### Source material
+++++
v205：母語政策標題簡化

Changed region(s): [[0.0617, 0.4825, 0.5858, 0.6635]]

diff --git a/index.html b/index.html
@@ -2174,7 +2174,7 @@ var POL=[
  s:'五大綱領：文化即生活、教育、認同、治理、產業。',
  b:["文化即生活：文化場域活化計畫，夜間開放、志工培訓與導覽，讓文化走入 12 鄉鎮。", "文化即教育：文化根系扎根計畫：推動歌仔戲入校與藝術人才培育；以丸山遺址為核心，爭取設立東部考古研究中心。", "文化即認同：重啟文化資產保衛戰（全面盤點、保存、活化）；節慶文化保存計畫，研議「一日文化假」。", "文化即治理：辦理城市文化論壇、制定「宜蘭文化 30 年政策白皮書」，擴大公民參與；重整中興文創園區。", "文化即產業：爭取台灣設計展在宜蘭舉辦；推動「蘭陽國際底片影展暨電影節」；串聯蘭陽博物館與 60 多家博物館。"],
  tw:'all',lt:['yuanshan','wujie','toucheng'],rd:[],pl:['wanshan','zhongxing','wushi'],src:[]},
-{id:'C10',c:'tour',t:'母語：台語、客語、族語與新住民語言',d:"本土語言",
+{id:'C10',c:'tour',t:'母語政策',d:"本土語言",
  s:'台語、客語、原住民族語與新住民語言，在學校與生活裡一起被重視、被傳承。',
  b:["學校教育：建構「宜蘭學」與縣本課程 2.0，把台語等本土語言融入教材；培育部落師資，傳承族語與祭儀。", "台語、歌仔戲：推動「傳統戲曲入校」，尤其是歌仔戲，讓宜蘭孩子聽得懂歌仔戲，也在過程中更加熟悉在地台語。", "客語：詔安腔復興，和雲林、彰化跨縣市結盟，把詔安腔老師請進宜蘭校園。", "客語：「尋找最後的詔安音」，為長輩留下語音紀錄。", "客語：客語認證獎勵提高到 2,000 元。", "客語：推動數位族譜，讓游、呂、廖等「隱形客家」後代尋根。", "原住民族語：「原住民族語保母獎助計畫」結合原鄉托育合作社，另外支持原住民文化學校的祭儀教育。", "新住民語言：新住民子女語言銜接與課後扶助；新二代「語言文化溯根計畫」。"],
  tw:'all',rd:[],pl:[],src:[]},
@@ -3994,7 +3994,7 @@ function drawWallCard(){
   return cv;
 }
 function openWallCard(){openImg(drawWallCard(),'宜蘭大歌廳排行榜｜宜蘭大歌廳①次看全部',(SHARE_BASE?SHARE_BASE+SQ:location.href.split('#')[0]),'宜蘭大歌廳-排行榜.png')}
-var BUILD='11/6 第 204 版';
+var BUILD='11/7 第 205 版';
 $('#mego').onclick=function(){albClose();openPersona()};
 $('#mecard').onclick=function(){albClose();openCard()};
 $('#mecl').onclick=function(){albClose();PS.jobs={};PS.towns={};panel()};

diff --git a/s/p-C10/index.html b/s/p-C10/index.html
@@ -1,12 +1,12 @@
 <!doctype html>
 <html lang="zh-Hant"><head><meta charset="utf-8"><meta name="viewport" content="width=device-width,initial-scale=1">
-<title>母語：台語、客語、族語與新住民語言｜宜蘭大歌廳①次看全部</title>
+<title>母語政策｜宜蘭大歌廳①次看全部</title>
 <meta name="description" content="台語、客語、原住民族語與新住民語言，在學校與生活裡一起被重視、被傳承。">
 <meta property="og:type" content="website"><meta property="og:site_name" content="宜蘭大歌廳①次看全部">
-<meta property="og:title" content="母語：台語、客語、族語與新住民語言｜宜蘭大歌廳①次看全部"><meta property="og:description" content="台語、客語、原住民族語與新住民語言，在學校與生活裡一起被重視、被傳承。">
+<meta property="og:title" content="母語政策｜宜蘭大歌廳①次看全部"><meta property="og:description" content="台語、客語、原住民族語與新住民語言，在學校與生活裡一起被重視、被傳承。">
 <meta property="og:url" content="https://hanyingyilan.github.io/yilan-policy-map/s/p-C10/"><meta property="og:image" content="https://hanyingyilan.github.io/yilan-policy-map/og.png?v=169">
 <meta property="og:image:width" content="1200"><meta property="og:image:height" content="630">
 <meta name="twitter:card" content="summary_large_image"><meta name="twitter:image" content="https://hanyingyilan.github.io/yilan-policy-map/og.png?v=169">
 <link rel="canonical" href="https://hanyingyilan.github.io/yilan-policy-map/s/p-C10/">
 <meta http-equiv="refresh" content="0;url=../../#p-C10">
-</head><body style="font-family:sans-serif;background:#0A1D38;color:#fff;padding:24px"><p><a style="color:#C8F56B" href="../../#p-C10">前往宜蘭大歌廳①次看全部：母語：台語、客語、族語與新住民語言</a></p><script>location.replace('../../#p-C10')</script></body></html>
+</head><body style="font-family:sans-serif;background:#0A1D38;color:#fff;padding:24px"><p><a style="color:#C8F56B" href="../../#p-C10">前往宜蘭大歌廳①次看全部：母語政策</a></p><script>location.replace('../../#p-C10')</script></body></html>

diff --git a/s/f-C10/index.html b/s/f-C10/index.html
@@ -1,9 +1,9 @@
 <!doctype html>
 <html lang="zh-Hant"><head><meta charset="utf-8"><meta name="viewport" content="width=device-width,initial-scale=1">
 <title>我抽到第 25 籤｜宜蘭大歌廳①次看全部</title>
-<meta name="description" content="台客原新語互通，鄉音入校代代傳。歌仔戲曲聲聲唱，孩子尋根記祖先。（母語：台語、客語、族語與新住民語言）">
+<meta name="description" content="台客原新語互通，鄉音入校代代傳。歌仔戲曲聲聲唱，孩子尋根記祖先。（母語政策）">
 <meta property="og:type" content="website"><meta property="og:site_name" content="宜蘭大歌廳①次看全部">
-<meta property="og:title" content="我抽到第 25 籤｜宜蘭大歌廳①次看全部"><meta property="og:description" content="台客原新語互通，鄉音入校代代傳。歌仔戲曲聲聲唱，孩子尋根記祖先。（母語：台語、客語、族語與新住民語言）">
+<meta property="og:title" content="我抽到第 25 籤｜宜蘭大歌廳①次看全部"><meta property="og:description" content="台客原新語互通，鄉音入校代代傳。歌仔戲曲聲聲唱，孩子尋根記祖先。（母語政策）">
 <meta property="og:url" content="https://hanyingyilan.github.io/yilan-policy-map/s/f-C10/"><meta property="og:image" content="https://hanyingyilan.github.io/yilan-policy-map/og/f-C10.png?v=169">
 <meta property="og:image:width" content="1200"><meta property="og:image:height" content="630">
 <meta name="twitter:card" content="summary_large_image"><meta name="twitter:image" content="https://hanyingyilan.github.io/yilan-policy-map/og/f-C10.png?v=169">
+++++
### What to produce
Search the records above for "原住民族語與新住民語言". Copy each line where it is found.

### Solution to this task
  s:'台語、客語、原住民族語與新住民語言，在學校與生活裡一起被重視、被傳承。',
 <meta name="description" content="台語、客語、原住民族語與新住民語言，在學校與生活裡一起被重視、被傳承。">
-<meta property="og:title" content="母語：台語、客語、族語與新住民語言｜宜蘭大歌廳①次看全部"><meta property="og:description" content="台語、客語、原住民族語與新住民語言，在學校與生活裡一起被重視、被傳承。">
+<meta property="og:title" content="母語政策｜宜蘭大歌廳①次看全部"><meta property="og:description" content="台語、客語、原住民族語與新住民語言，在學校與生活裡一起被重視、被傳承。">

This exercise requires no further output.